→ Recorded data
_ _ _ _
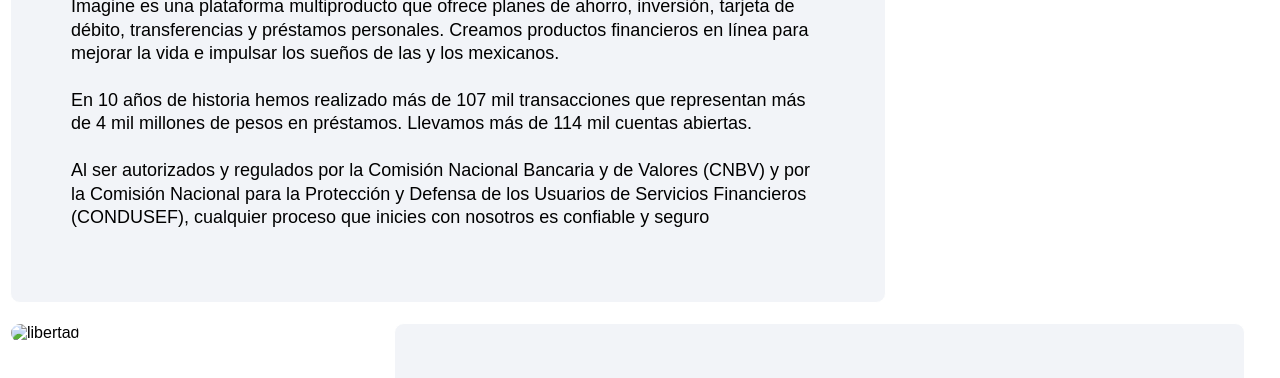
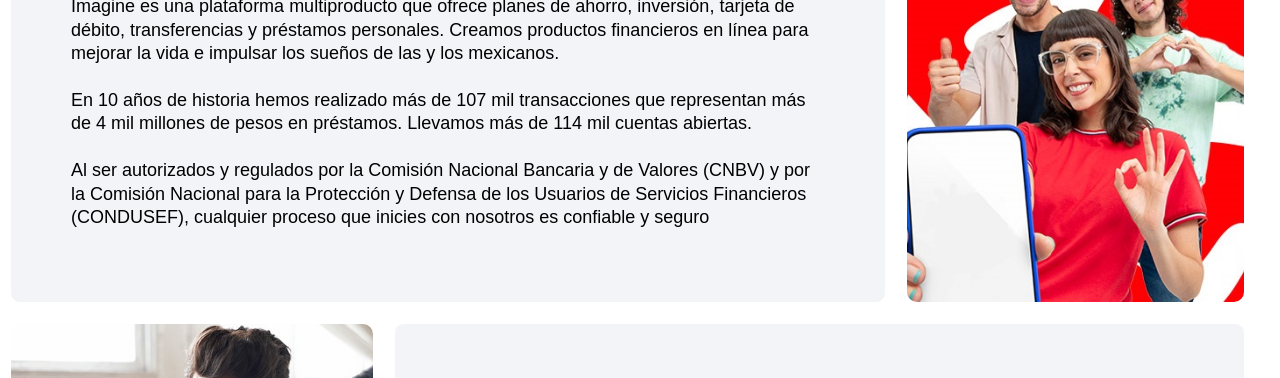
Before and after one commit to Diegoiribe/Imagine, a plain HTML site: page index.html in a window 1280 px wide. Shown: the part 269-647 px from the top of the page. Drawn offline with nearby package versions, Linux system fonts and the light colour scheme.

Commit message:
Update index.html

```diff
--- a/index.html
+++ b/index.html
@@ -29,7 +29,7 @@
 					</p>
 				</article>
 			</section>
-			<aside class="info"><img class="img" src="./Fotos/foto4.jpg" alt="libertad" /></aside>
+			<aside class="info"><img class="img" src="./foto4.jpg" alt="libertad" /></aside>
 			<section class="containerInfo2">
 				<article>
 					<h2>Lo que nos hace unicos</h2>
@@ -49,7 +49,7 @@
 					</div>
 				</article>
 			</section>
-			<aside class="info2"><img class="img" src="./Fotos/foto3.jpg" alt="libertad" /></aside>
+			<aside class="info2"><img class="img" src="./foto3.jpg" alt="libertad" /></aside>
 			<section id="Inversion" class="containerInfo3">
 				<article>
 					<h2>Planes de inversion</h2>
```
_ _ _ _
→ About this exercise
Which lines above include the string "Fotos"? Show them.

→ Expected output
-			<aside class="info"><img class="img" src="./Fotos/foto4.jpg" alt="libertad" /></aside>
-			<aside class="info2"><img class="img" src="./Fotos/foto3.jpg" alt="libertad" /></aside>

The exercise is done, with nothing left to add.